**** DATA FOR THIS TASK
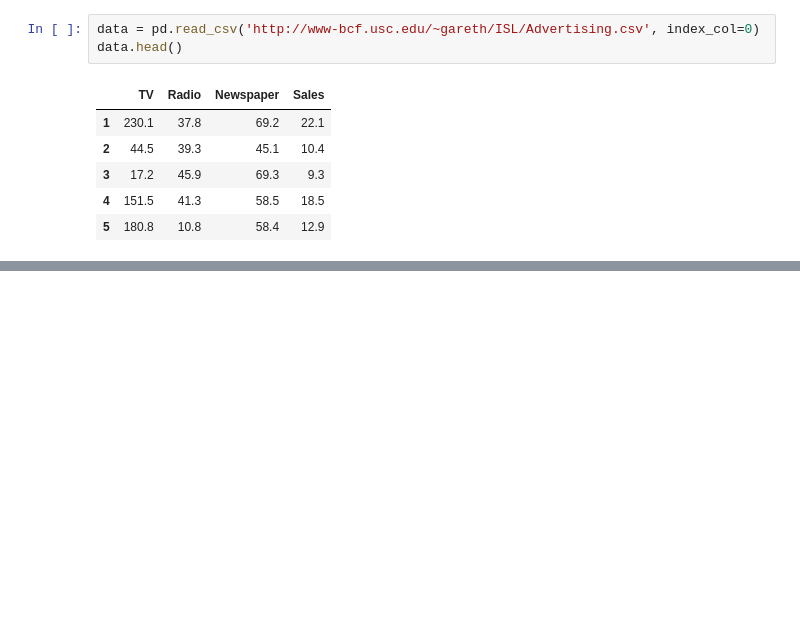
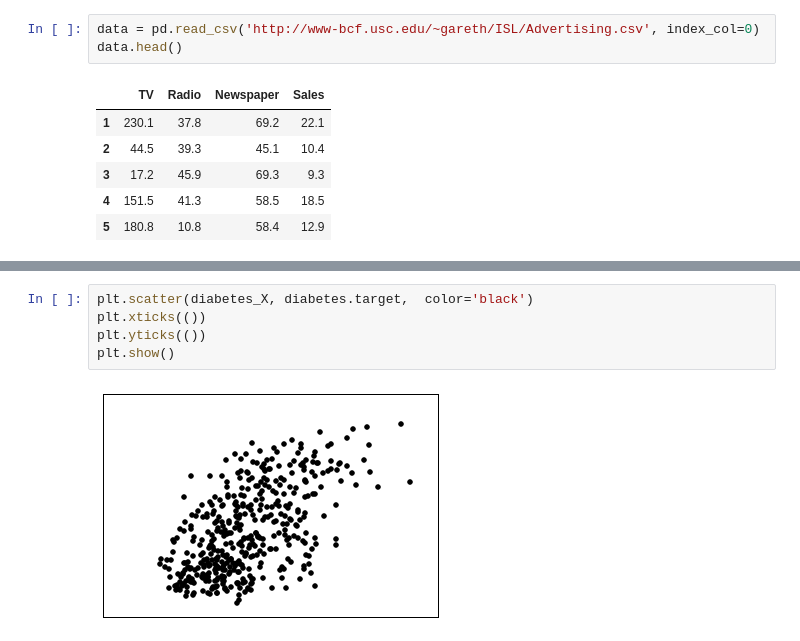
Before and after one commit to danilons/ml-course, a Jupyter notebook: class2.ipynb, the cells around one changed output, grey strips where cells are left out. Drawn from its saved outputs; the diff is of its cells as text; blank space fills up the shorter version.

```diff
--- a/class2.ipynb
+++ b/class2.ipynb
@@ -25,0 +56,7 @@ data.plot(kind='scatter', x='Newspaper', y='Sales', ax=axs[2])
+# %%
+plt.scatter(diabetes_X, diabetes.target,  color='black')
+plt.xticks(())
+plt.yticks(())
+plt.show()
+# %% [output]
+[figure, added]
```
Also changed, not shown: parts of 31 cells of this notebook, 1 other file.
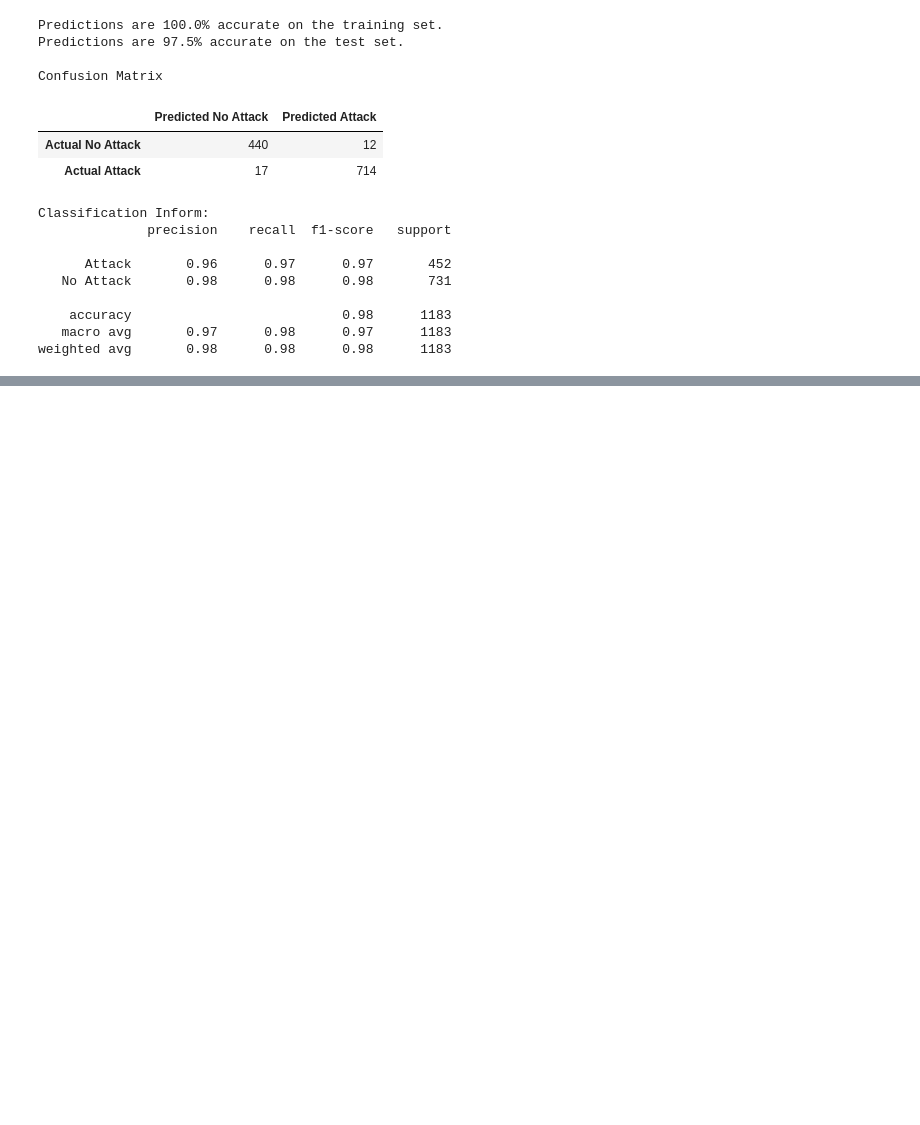
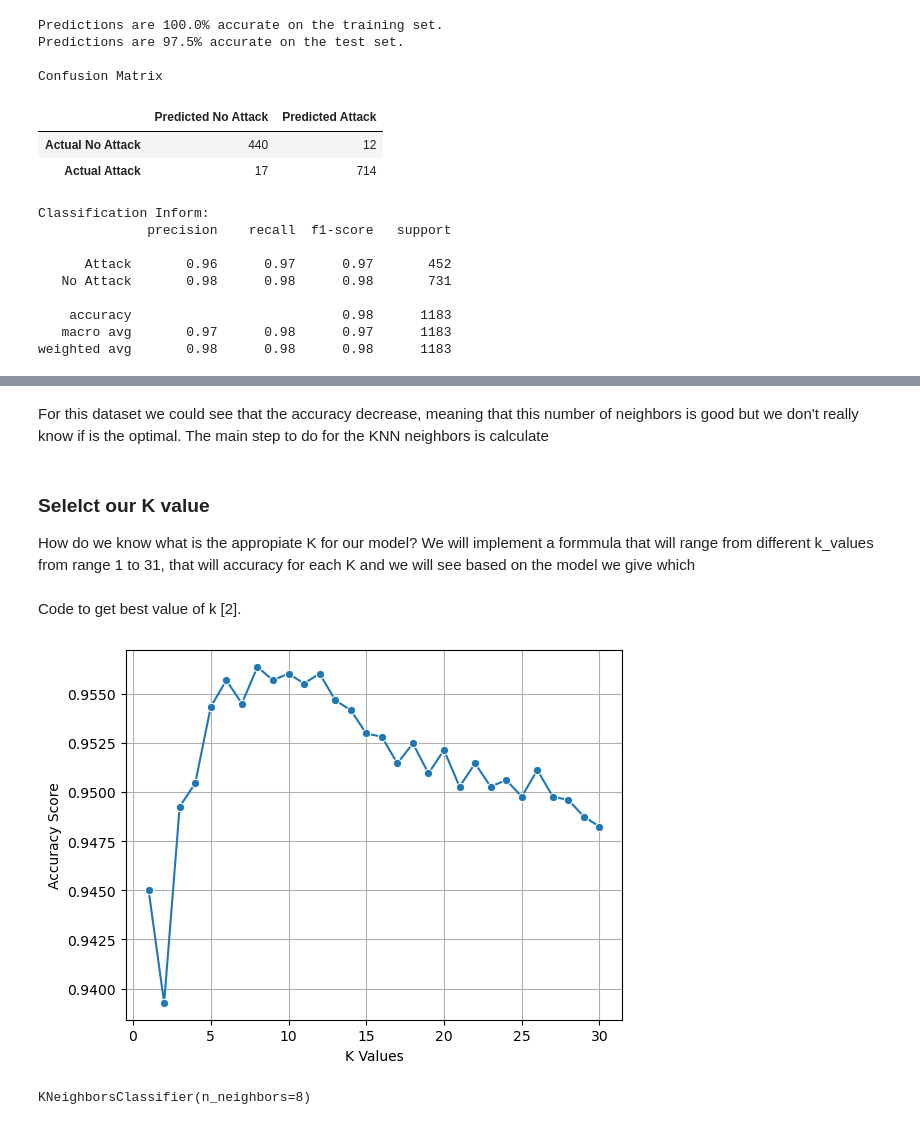
Before and after one commit to Lydiadel/BrakToothAttack_Analysis, a Jupyter notebook: BrakTooth_Attack.ipynb, the cells around one changed output, grey strips where cells are left out. Cells and saved outputs as stored; diff of their text form; code cells hidden in the pictures; blank space fills up the shorter version.

Commit message:
Add KNeighbors Classifier Model

```diff
--- a/BrakTooth_Attack.ipynb
+++ b/BrakTooth_Attack.ipynb
@@ -891,0 +964,6 @@ From the confusion matrix we can see that
+# %%
+# We implement knn with default parameters. n_neighbors = 5 metric = Euclidean distance.
+knn = KNeighborsClassifier()
+
+# We fit our data into the model
+knn.fit(X_train2, y_train2)
@@ -891,0 +1009,40 @@ From the confusion matrix we can see that
+# %% [markdown]
+For this dataset we could see that the accuracy decrease, meaning that this number of neighbors is good but we don't really know if is the optimal. The main step to do for the KNN neighbors is calculate
+# %% [markdown]
+### Selelct our K value
+How do we know what is the appropiate K for our model? We will implement a formmula that will range from different k_values from range 1 to 31, that will accuracy for each K and we will see based on the model we give which
+# %%
+# Import seaborn to plot the k values according to accuracy scores
+import seaborn as sns
+
+#Using Cross Validation to Get the Best Value of k
+def getK(X, y):
+    k_values = [i for i in range (1,31)]
+    scores = []
+
+    #scaler = StandardScaler()
+    #X = scaler.fit_transform(X)
+
+    for k in k_values:
+        knn = KNeighborsClassifier(n_neighbors=k)
+        #  It then uses cross_val_score to calculate the accuracy of the classifier using 5-fold cross-validation
+        score = cross_val_score(knn, X, y, cv=5)
+        scores.append(np.mean(score))
+
+    sns.lineplot(x = k_values, y = scores, marker = 'o')
+    plt.grid()
+    plt.xlabel("K Values")
+    plt.ylabel("Accuracy Score")
+# %% [markdown]
+Code to get best value of k [2].
+# %%
+# Get the accuracy score from K-values from the second
+getK(TwoX, y)
+# %% [output]
+[figure, added]
+# %%
+# Do the model with n_neighbors 8
+knn = KNeighborsClassifier(n_neighbors= 8)
+knn.fit(X_train2, y_train2)
+# %% [output]
+KNeighborsClassifier(n_neighbors=8)
```
Also changed, not shown: parts of 67 cells of this notebook.
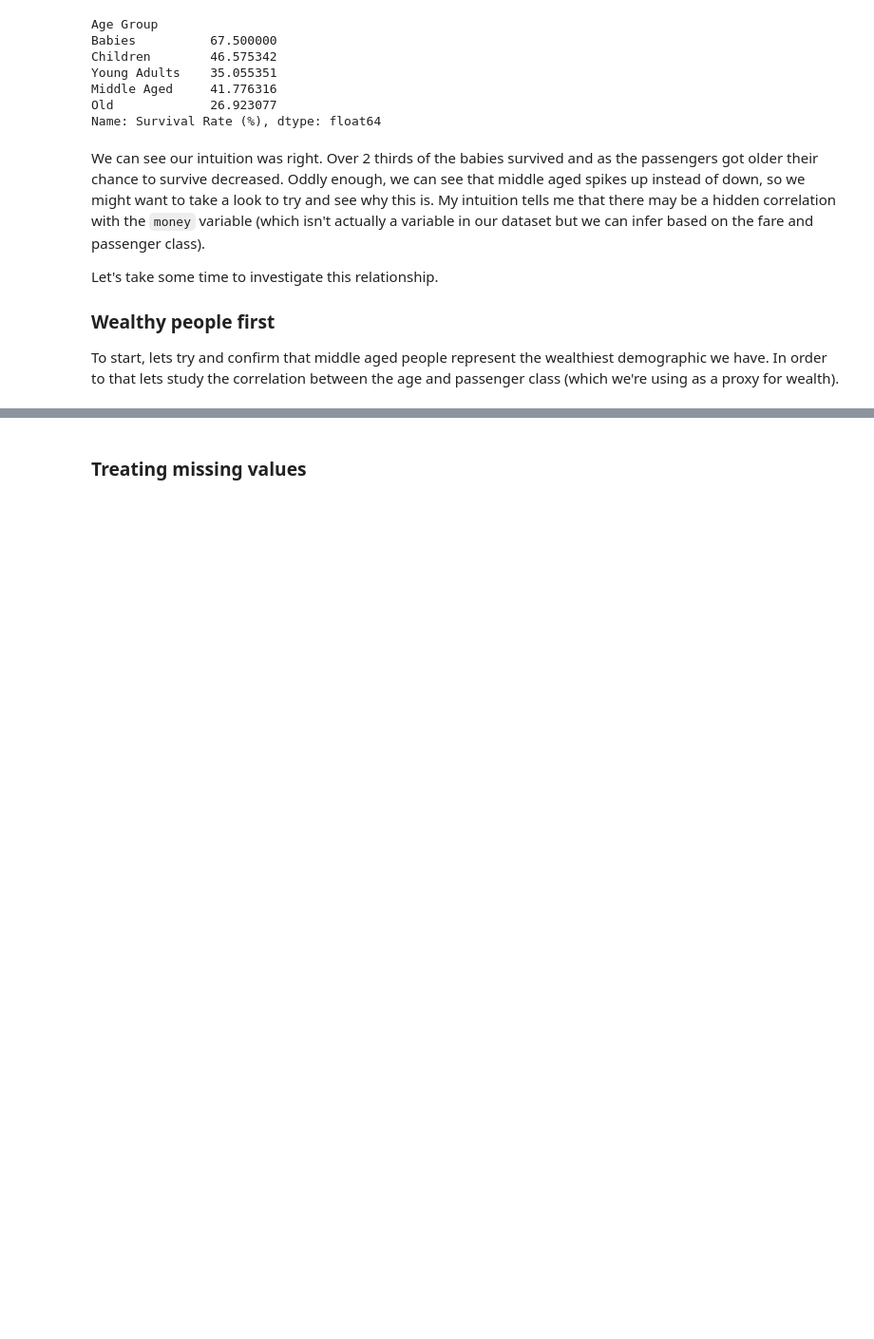
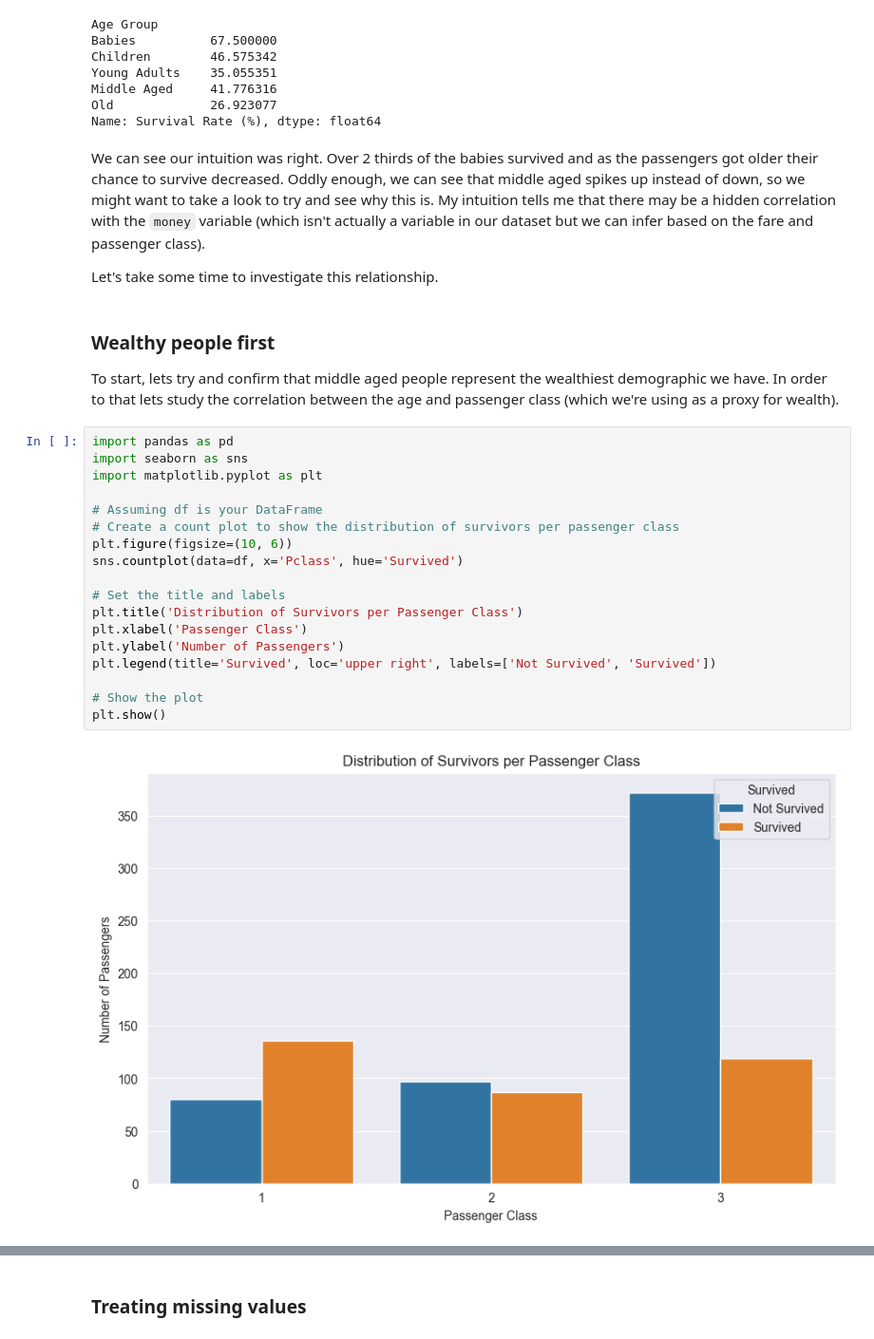
Before and after one commit to Frodo2412/towards_data_science, a Jupyter notebook: simple.ipynb, the cells around one changed output, grey strips where cells are left out. Shown at 95% size. Drawn from its saved outputs; the diff is of its cells as text; blank space fills up the shorter version.

Commit message:
Further data analysis

```diff
--- a/simple.ipynb
+++ b/simple.ipynb
@@ -117,7 +113,27 @@ Name: Survival Rate (%), dtype: float64
 We can see our intuition was right. Over 2 thirds of the babies survived and as the passengers got older their chance to survive decreased. Oddly enough, we can see that middle aged spikes up instead of down, so we might want to take a look to try and see why this is. My intuition tells me that there may be a hidden correlation with the `money` variable (which isn't actually a variable in our dataset but we can infer based on the fare and passenger class).
 
 Let's take some time to investigate this relationship.
-
-### Wealthy people first
-
-To start, lets try and confirm that middle aged people represent the wealthiest demographic we have. In order to that lets study the correlation between the age and passenger class (which we're using as a proxy for wealth).
+# %% [markdown]
+### Wealthy people first
+
+To start, lets try and confirm that middle aged people represent the wealthiest demographic we have. In order to that lets study the correlation between the age and passenger class (which we're using as a proxy for wealth).
+# %%
+import pandas as pd
+import seaborn as sns
+import matplotlib.pyplot as plt
+
+# Assuming df is your DataFrame
+# Create a count plot to show the distribution of survivors per passenger class
+plt.figure(figsize=(10, 6))
+sns.countplot(data=df, x='Pclass', hue='Survived')
+
+# Set the title and labels
+plt.title('Distribution of Survivors per Passenger Class')
+plt.xlabel('Passenger Class')
+plt.ylabel('Number of Passengers')
+plt.legend(title='Survived', loc='upper right', labels=['Not Survived', 'Survived'])
+
+# Show the plot
+plt.show()
+# %% [output]
+[figure, added]
```
Also changed, not shown: parts of 17 cells of this notebook, 1 other file.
********
- _YOUR OBJECTIVE_
Scan the lines above for the word "ipynb" and copy every one where it occurs.

- _SOLUTION_
Before and after one commit to danilons/ml-course, a Jupyter notebook: class2.ipynb, the cells around one changed output, grey strips where cells are left out. Drawn from its saved outputs; the diff is of its cells as text; blank space fills up the shorter version.
--- a/class2.ipynb
+++ b/class2.ipynb
Before and after one commit to Lydiadel/BrakToothAttack_Analysis, a Jupyter notebook: BrakTooth_Attack.ipynb, the cells around one changed output, grey strips where cells are left out. Cells and saved outputs as stored; diff of their text form; code cells hidden in the pictures; blank space fills up the shorter version.
--- a/BrakTooth_Attack.ipynb
+++ b/BrakTooth_Attack.ipynb
Before and after one commit to Frodo2412/towards_data_science, a Jupyter notebook: simple.ipynb, the cells around one changed output, grey strips where cells are left out. Shown at 95% size. Drawn from its saved outputs; the diff is of its cells as text; blank space fills up the shorter version.
--- a/simple.ipynb
+++ b/simple.ipynb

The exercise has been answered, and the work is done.